Exercise instructions:
Give back only the lines in the records below from the one with "return float(max(lit_idx[:, 0].max()" to the one with "3.5 * center_ext, \", both inclusive, word for word.

[Change detection data]
****************************************

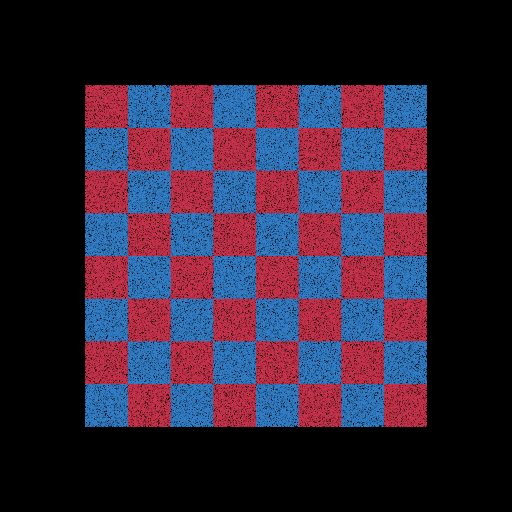
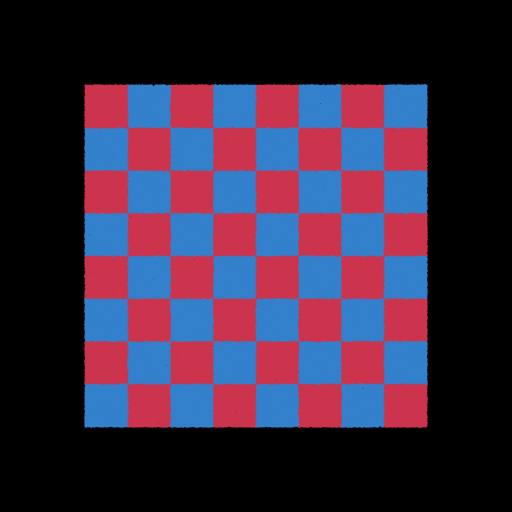
fix: splats rendered at HALF their true screen size (missing px->NDC 2x)
The antimatter15-derived vertex shader converts the pixel half-extent to
NDC as axis/viewport — but NDC spans 2 units across the viewport, so
every splat drew at half size. Dense areas hid it (and users compensated
with Splat Size ~2); grazing-angle surfaces at wide-lens screen edges
showed it as sparse fuzzy streaks vs POBIMStudio.

- vertex offset now (c.x*major + c.y*minor) * 2 / vp: vQuad t maps to
  r = t*sqrt(2)*sigma, so frag exp(-t^2) IS the true gaussian
  exp(-r^2/2sigma^2) hitting exp(-4) at the quad edge (engine-equal)
- axis cap halved (0.5 * min(1024, vp)) and extent cull factor doubled
  to keep on-screen caps identical to the engine
- new analytic tests: single-splat alpha profile vs the closed-form
  gaussian (catches size/falloff miscalibration), and edge-vs-center
  footprint ratio at ~90 deg FOV (catches Jacobian streaking); fixed a
  UBO-lifetime pitfall in the test harness (inline temporary freed
  before batch.draw)

Sub-pixel wall continuity: 0.000% holes (was 0.25%).
NOTE: reset Splat Size to 1.0 in existing scenes.

Changed region(s): [[0.1562, 0.1562, 0.8438, 0.8438]]

diff --git a/tests/gpu_test_blender.py b/tests/gpu_test_blender.py
@@ -200,6 +200,108 @@ def run_tests():
         f'ring radius={ring_r:.2f}')
     assert 1.2 < ring_r < 2.8, f'picked point not on torus surface (r={ring_r})'
 
+    # --- analytic gaussian profile -------------------------------------
+    # Render ONE isotropic splat and compare the alpha falloff against the
+    # true gaussian. Catches size/falloff calibration bugs — e.g. the
+    # missing px->NDC factor 2 that drew every splat at half size.
+    from pobim_splats.ply_loader import build_cloud
+
+    sigma_w = 0.5
+    z_dist = 8.0
+    f_ndc = 2.0
+    SIZE = 256
+    f_px = f_ndc * SIZE / 2.0
+    sigma_px = f_px * sigma_w / z_dist   # = 16 px
+
+    one = build_cloud(
+        np.zeros((1, 3), np.float32),
+        np.full((1, 3), sigma_w, np.float32),
+        np.array([[1, 0, 0, 0]], np.float32),
+        np.ones((1, 3), np.float32),
+        np.ones(1, np.float32))
+    sg1 = splat_gpu.SplatGPU(one)
+
+    view1 = np.eye(4, dtype=np.float32)
+    view1[2, 3] = -z_dist
+    proj1 = np.array([
+        [f_ndc, 0, 0, 0], [0, f_ndc, 0, 0],
+        [0, 0, -1.02, -2.02], [0, 0, -1, 0]], np.float32)
+
+    def render_single(sgx, view_m, proj_m):
+        offsx = gpu.types.GPUOffScreen(SIZE, SIZE)
+        with offsx.bind():
+            fbx = gpu.state.active_framebuffer_get()
+            fbx.clear(color=(0.0, 0.0, 0.0, 0.0), depth=1.0)
+            gpu.state.blend_set('ALPHA')
+            shader.bind()
+            # keep the UBO referenced until the draw call — passing the
+            # temporary inline lets Python free it before batch.draw
+            ubox = make_ubo(view_m, proj_m, SIZE)
+            shader.uniform_block('u', ubox)
+            shader.uniform_sampler('dataTex', sgx.data_tex)
+            shader.uniform_sampler('orderTex', sgx.order_tex)
+            shader.uniform_sampler('shTex', sgx.data_tex)
+            sgx.batch.draw(shader)
+            gpu.state.blend_set('NONE')
+            rawx = fbx.read_color(0, 0, SIZE, SIZE, 4, 0, 'FLOAT')
+            out = np.array(rawx.to_list(), np.float32).reshape(SIZE, SIZE, 4)
+        offsx.free()
+        return out
+
+    px1 = render_single(sg1, view1, proj1)
+    lit1 = np.argwhere(px1[..., 3] > 0.01)
+    log(f'       single splat: lit={lit1.shape[0]} '
+        f'bbox={(lit1.min(0).tolist(), lit1.max(0).tolist()) if lit1.shape[0] else None}')
+    cx = SIZE // 2
+    exp4 = float(np.exp(-4.0))
+
+    def expected_alpha(r_px):
+        g = float(np.exp(-(r_px ** 2) / (2.0 * sigma_px ** 2)))
+        return max((g - exp4) / (1.0 - exp4), 0.0)
+
+    a0 = float(px1[cx, cx, 3])
+    a1 = float(px1[cx, cx + int(sigma_px), 3])
+    a2 = float(px1[cx, cx + int(2 * sigma_px), 3])
+    log(f'OK gaussian profile: a(0)={a0:.3f} a(σ)={a1:.3f}/{expected_alpha(sigma_px):.3f} '
+        f'a(2σ)={a2:.3f}/{expected_alpha(2 * sigma_px):.3f}')
+    assert a0 > 0.95, f'center alpha {a0}'
+    assert abs(a1 - expected_alpha(sigma_px)) < 0.08, \
+        f'alpha at 1σ = {a1} expected {expected_alpha(sigma_px)} — size/falloff miscalibrated'
+    assert abs(a2 - expected_alpha(2 * sigma_px)) < 0.06, \
+        f'alpha at 2σ = {a2} expected {expected_alpha(2 * sigma_px)}'
+
+    # --- edge stretch bounded at wide FOV -------------------------------
+    # A splat near the screen edge of a ~90° lens must not smear into a
+    # radial streak (INRIA Jacobian clamp keeps its footprint bounded).
+    def footprint(x_world):
+        cl = build_cloud(
+            np.array([[x_world, 0.0, 0.0]], np.float32),
+            np.full((1, 3), 0.15, np.float32),
+            np.array([[1, 0, 0, 0]], np.float32),
+            np.ones((1, 3), np.float32),
+            np.ones(1, np.float32))
+        sgx = splat_gpu.SplatGPU(cl)
+        vw = np.eye(4, dtype=np.float32)
+        vw[2, 3] = -6.0
+        pw = np.array([
+            [1.0, 0, 0, 0], [0, 1.0, 0, 0],
+            [0, 0, -1.02, -2.02], [0, 0, -1, 0]], np.float32)
+        img = render_single(sgx, vw, pw)
+        lit_idx = np.argwhere(img[..., 3] > 0.05)
+        if lit_idx.shape[0] == 0:
+            return 0.0
+        return float(max(lit_idx[:, 0].max() - lit_idx[:, 0].min(),
+                         lit_idx[:, 1].max() - lit_idx[:, 1].min()))
+
+    center_ext = footprint(0.0)
+    edge_ext = footprint(5.2)   # ndc x ≈ 0.87 at z=6 with f=1 (~90° lens)
+    log(f'OK edge stretch: center={center_ext:.0f}px edge={edge_ext:.0f}px '
+        f'ratio={edge_ext / max(center_ext, 1.0):.2f}')
+    assert center_ext > 4, 'center splat did not render'
+    assert edge_ext > 0, 'edge splat was wrongly culled'
+    assert edge_ext < 3.5 * center_ext, \
+        f'edge splat smeared into a streak ({edge_ext:.0f}px vs {center_ext:.0f}px)'
+
     pobim_splats.unregister()
     log('PASSED')
 

diff --git a/pobim_splats/splat_gpu.py b/pobim_splats/splat_gpu.py
@@ -193,7 +193,8 @@ void main()
     // with cxx >= cyy (or a perfect circle); x-axis is the correct fallback
     vec2 dv = vec2(cxy, lambda1 - cxx);
     vec2 diagv = dot(dv, dv) > 1e-12 ? normalize(dv) : vec2(1.0, 0.0);
-    float vmin = min(1024.0, min(vp.x, vp.y));
+    // half of the engine's on-screen cap (the quad is scaled 2x below)
+    float vmin = 0.5 * min(1024.0, min(vp.x, vp.y));
     float l1 = min(sqrt(2.0 * lambda1), vmin);
     float l2 = min(sqrt(2.0 * lambda2), vmin);
     vec2 majorAxis = l1 * diagv;
@@ -202,7 +203,7 @@ void main()
     // extent-aware frustum cull (engine gsplatCorner.js): reject only when
     // the whole ellipse is outside — center-based culling pops large splats
     // at the screen edges with wide lenses
-    float extentNdc = 2.0 * max(l1, l2) / min(vp.x, vp.y);
+    float extentNdc = 4.0 * max(l1, l2) / min(vp.x, vp.y);
     if (any(greaterThan(abs(pos2d.xy) - vec2(extentNdc) * abs(pos2d.w),
                         vec2(abs(pos2d.w))))) {
         emitDegenerate();
@@ -244,9 +245,16 @@ void main()
     vec2 c = kCorners[corner];
     vQuad = c;
 
+    // The 2.0 factor converts the pixel half-extent to NDC (NDC spans 2
+    // units across the viewport). The antimatter15-derived shader this was
+    // ported from omits it, drawing every splat at HALF its true screen
+    // size — the root cause of thin/fuzzy surfaces (and why Splat Size ~2
+    // "looked right"). With it, vQuad t in ±2 maps to r = t*sqrt(2)*sigma,
+    // so exp(-t^2) in the fragment is exactly the true gaussian
+    // exp(-r^2 / (2 sigma^2)) reaching exp(-4) at the quad edge.
     vec2 center = pos2d.xy / pos2d.w;
     gl_Position = vec4(
-        center + c.x * majorAxis / vp + c.y * minorAxis / vp,
+        center + (c.x * majorAxis + c.y * minorAxis) * 2.0 / vp,
         pos2d.z / pos2d.w,
         1.0);
 }

diff --git a/pobim_splats/__init__.py b/pobim_splats/__init__.py
@@ -1,7 +1,7 @@
 bl_info = {
     'name': 'POBIM Splats — 3D Gaussian Splatting Viewer',
     'author': 'POBIM',
-    'version': (0, 4, 1),
+    'version': (0, 4, 2),
     'blender': (4, 2, 0),
     'location': 'View3D > Sidebar (N) > POBIM3DGS',
     'description': 'Import and display 3D Gaussian Splatting .ply files with a real GPU splat renderer',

****************************************

Response to the exercise:
+        return float(max(lit_idx[:, 0].max() - lit_idx[:, 0].min(),
+                         lit_idx[:, 1].max() - lit_idx[:, 1].min()))
+
+    center_ext = footprint(0.0)
+    edge_ext = footprint(5.2)   # ndc x ≈ 0.87 at z=6 with f=1 (~90° lens)
+    log(f'OK edge stretch: center={center_ext:.0f}px edge={edge_ext:.0f}px '
+        f'ratio={edge_ext / max(center_ext, 1.0):.2f}')
+    assert center_ext > 4, 'center splat did not render'
+    assert edge_ext > 0, 'edge splat was wrongly culled'
+    assert edge_ext < 3.5 * center_ext, \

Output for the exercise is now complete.